Retaining people - I agree with you that losing people is bad. A key consideration is which people you want to retain most. In A Model of an EA Group, I claim that:

Trying to get a few people all the way through the funnel is more important than getting every person to the next stage.

Since groups are time-constrained, they can do only put ... (read more)

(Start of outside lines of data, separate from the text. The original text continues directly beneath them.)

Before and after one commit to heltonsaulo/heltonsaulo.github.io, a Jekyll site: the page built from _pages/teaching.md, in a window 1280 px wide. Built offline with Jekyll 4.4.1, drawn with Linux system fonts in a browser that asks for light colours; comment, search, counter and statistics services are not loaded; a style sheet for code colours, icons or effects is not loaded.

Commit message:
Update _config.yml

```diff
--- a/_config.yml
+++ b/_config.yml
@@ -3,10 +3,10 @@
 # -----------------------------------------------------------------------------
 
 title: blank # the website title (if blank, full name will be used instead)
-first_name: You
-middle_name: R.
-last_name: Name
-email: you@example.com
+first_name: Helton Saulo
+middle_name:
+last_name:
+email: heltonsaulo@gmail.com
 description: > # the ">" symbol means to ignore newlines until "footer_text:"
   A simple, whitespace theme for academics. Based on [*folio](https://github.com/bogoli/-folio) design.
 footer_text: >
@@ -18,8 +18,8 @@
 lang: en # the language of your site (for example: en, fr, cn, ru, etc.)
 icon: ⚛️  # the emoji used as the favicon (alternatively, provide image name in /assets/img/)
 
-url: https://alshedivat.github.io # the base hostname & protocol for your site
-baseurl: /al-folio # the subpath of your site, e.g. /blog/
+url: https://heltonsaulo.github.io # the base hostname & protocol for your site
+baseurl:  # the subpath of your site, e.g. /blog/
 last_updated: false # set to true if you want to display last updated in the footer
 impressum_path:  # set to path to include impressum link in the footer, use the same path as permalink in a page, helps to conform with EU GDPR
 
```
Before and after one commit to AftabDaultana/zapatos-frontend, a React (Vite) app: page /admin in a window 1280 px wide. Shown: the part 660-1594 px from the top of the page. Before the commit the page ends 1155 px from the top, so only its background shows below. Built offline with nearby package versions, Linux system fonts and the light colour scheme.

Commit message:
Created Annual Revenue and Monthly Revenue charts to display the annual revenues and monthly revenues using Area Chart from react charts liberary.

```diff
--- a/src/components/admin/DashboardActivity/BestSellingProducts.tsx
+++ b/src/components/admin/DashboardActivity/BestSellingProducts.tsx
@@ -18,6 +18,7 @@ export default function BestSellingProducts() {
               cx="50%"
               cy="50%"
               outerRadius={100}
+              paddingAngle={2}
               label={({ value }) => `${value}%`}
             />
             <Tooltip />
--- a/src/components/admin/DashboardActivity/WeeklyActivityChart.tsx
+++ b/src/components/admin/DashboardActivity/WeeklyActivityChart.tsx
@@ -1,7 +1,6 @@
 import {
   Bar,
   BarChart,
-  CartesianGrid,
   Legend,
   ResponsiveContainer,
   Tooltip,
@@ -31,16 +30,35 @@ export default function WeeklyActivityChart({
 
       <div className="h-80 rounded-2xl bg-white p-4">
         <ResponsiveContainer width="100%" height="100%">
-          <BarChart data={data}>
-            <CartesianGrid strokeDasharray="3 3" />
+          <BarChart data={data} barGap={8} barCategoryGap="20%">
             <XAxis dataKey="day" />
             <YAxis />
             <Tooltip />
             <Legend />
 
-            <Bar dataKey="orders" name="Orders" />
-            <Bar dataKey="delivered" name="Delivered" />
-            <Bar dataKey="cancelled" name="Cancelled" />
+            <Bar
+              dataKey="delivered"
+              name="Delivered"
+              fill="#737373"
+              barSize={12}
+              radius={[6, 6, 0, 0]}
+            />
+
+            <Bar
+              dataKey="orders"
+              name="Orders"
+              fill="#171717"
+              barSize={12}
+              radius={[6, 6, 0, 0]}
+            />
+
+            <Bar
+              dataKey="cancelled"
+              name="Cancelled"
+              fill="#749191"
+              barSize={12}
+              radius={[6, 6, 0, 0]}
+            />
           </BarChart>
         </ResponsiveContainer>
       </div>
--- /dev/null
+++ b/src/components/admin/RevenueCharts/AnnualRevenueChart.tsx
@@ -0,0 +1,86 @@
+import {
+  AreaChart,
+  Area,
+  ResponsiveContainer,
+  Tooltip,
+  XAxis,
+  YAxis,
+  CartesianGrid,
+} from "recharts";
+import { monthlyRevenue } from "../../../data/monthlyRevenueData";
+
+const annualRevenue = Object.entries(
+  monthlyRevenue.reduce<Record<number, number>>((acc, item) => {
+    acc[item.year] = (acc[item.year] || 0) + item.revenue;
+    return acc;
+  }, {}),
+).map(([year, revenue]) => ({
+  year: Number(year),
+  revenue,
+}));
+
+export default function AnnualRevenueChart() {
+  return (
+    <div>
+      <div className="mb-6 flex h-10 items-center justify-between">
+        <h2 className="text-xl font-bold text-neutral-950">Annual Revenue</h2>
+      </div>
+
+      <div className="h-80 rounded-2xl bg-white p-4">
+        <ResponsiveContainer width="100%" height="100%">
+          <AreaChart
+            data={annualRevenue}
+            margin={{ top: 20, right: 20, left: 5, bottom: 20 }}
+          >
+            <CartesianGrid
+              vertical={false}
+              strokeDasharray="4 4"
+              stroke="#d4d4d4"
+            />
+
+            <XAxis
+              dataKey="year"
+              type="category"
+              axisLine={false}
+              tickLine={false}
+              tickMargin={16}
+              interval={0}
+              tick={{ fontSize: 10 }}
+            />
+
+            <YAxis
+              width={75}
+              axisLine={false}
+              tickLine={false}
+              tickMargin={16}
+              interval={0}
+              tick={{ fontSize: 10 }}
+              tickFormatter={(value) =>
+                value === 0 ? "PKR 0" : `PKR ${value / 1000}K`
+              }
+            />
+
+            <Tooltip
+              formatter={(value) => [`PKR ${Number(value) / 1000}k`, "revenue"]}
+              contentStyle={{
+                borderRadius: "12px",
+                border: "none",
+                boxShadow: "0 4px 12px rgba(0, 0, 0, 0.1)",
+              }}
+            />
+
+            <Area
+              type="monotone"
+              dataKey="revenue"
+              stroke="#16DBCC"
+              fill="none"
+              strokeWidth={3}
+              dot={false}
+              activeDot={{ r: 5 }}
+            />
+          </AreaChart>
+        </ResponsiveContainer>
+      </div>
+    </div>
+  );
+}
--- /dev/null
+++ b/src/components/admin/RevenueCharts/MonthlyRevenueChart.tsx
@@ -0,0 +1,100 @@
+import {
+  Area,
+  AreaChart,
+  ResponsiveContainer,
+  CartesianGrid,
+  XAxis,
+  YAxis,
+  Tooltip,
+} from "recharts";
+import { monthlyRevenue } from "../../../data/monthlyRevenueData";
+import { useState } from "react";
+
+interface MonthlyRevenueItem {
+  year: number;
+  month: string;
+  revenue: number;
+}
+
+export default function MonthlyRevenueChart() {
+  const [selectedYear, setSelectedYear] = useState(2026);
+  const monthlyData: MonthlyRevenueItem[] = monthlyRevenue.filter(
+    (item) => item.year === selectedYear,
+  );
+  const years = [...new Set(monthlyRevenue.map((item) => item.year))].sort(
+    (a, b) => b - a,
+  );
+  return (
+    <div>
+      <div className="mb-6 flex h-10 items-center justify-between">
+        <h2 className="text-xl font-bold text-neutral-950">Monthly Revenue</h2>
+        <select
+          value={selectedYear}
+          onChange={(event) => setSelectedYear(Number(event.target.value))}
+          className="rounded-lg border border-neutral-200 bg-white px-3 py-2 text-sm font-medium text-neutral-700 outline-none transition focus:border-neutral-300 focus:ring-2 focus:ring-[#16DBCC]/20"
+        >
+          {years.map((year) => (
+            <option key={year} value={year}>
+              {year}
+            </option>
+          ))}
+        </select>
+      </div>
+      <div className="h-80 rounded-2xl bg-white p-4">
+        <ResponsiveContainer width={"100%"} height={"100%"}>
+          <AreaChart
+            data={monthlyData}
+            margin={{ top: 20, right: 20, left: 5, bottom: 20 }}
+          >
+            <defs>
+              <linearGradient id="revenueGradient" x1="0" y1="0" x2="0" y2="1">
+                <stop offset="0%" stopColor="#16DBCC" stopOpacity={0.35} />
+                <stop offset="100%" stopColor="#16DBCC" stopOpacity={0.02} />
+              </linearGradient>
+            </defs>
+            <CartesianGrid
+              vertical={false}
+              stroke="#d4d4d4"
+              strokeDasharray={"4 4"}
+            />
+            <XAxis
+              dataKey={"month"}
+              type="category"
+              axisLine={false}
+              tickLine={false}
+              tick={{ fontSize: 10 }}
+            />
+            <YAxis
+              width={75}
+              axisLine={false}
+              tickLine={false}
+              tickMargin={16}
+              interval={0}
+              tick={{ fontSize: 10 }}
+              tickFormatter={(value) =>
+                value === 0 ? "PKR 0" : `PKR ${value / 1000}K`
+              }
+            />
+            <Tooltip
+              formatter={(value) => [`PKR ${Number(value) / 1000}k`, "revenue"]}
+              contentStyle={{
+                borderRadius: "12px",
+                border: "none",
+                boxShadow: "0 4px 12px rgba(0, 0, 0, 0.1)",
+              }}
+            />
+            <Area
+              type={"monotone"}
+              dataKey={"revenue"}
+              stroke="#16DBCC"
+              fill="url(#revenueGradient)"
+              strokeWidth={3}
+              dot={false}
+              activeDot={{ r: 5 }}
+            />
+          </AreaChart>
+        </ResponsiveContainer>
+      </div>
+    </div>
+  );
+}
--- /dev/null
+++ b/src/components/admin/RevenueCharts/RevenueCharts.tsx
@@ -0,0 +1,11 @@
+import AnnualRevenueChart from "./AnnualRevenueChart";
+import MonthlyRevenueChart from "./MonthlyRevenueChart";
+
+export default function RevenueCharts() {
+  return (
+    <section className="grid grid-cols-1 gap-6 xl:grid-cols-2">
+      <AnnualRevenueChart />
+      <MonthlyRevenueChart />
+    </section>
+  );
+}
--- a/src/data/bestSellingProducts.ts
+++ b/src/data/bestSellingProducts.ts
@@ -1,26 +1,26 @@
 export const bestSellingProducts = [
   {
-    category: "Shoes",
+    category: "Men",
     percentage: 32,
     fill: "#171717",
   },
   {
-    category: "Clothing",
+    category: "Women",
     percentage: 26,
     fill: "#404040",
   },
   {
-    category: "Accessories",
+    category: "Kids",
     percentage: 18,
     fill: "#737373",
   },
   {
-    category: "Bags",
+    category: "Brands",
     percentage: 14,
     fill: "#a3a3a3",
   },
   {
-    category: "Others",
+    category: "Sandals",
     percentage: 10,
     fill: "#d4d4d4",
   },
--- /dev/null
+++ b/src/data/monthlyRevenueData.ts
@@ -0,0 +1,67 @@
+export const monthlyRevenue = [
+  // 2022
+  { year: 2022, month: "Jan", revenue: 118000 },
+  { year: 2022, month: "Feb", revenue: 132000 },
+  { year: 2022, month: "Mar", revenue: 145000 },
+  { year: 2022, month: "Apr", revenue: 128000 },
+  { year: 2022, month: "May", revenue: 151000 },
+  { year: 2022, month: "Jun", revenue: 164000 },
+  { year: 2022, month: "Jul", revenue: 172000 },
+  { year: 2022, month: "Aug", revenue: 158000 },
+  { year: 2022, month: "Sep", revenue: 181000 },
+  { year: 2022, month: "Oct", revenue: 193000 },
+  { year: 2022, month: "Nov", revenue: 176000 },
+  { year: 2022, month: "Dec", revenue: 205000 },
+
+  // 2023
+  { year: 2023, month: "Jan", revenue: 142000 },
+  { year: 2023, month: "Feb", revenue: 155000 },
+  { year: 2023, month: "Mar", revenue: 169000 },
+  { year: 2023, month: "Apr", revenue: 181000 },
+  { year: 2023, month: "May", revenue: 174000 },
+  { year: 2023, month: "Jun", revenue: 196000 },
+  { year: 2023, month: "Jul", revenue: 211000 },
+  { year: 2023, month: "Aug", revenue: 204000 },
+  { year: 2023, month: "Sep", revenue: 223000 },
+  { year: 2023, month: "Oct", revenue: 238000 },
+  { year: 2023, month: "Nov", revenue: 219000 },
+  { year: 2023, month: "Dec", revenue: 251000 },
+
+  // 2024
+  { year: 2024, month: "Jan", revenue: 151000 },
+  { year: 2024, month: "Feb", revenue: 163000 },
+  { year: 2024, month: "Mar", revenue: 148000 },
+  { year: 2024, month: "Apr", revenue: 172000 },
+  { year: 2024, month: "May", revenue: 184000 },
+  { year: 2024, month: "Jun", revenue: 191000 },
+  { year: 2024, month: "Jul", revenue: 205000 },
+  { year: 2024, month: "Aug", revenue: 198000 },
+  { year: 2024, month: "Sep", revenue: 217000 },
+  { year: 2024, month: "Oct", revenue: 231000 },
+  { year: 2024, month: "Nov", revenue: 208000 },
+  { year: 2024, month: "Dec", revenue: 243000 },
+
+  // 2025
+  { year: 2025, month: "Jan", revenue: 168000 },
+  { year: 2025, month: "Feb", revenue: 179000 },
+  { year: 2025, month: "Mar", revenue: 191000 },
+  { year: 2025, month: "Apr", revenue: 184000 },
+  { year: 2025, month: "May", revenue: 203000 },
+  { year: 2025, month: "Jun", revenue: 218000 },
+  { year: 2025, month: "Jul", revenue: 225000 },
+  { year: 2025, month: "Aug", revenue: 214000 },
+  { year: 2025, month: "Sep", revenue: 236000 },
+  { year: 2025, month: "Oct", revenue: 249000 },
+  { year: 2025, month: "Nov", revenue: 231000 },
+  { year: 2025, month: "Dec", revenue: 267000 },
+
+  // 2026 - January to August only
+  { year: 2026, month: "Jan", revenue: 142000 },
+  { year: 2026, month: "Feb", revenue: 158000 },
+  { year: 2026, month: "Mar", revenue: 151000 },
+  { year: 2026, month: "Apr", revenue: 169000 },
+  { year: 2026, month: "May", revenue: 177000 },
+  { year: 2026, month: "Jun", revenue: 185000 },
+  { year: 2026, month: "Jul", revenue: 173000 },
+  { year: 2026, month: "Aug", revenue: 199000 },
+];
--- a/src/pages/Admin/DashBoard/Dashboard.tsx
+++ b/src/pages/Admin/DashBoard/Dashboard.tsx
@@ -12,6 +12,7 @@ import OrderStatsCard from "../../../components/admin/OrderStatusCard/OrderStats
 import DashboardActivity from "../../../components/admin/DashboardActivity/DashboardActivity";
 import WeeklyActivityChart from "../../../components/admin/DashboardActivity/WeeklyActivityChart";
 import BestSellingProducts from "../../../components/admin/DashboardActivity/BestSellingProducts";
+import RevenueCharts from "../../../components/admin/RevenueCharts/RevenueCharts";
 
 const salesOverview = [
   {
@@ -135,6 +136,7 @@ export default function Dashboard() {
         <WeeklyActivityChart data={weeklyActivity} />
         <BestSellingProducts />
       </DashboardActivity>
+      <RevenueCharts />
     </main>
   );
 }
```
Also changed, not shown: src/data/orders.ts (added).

3Richenda3yHi Charlie. Thanks for your reply. To be clear, I don’t suggest universally prioritising direct work over other activities, only that direct work (given its benefits) should be considered in some circumstances. Typically, I would expect this to involve EA groups running a portfolio of activities which includes direct work opportunities alongside other activities. In many cases, EA groups won’t be so strictly bottlenecked by sheer number of hours available to run activities, but rather by interest of attendees (and event organisers) or ideas for events, and so on. For example, there is likely a limit to the number of times that career workshops or 1-1 meetings can be repeated (especially in the case of medium-smaller groups), which may be met before organisers run of our time or energy to run any more events. This is particularly so if different kinds of events would engage different organisers to run them and attendees to attend them and engage them in different ways. I would also anticipate diminishing returns on core activities, such that even if, for example, career workshops or 1-1s are the highest impact activities (on average), on the margin additional different activities may be more impactful (as well as complementary to these other activities). That said, I'm happy to discuss the hypotheticals presented here. First, responding to your point that 'we should try to get a few people through the funnel'. On the one hand, it is precisely my point that there are high-potential, high talent individuals who won't go all the way through the funnel (or who will leave/regress/value drift, despite having passed through the funnel) precisely because there aren't sufficiently engaging opportunities for them to get their teeth into. On the other hand, while I agree that it is plausible that in some or even the majority of cases, a small number of high impact individuals will deliver more value than a large group of lower impact individuals, I am very wary of conclud
1Richenda4yThanks Charlie. Just posting to say I've seen this and will respond more fully soon!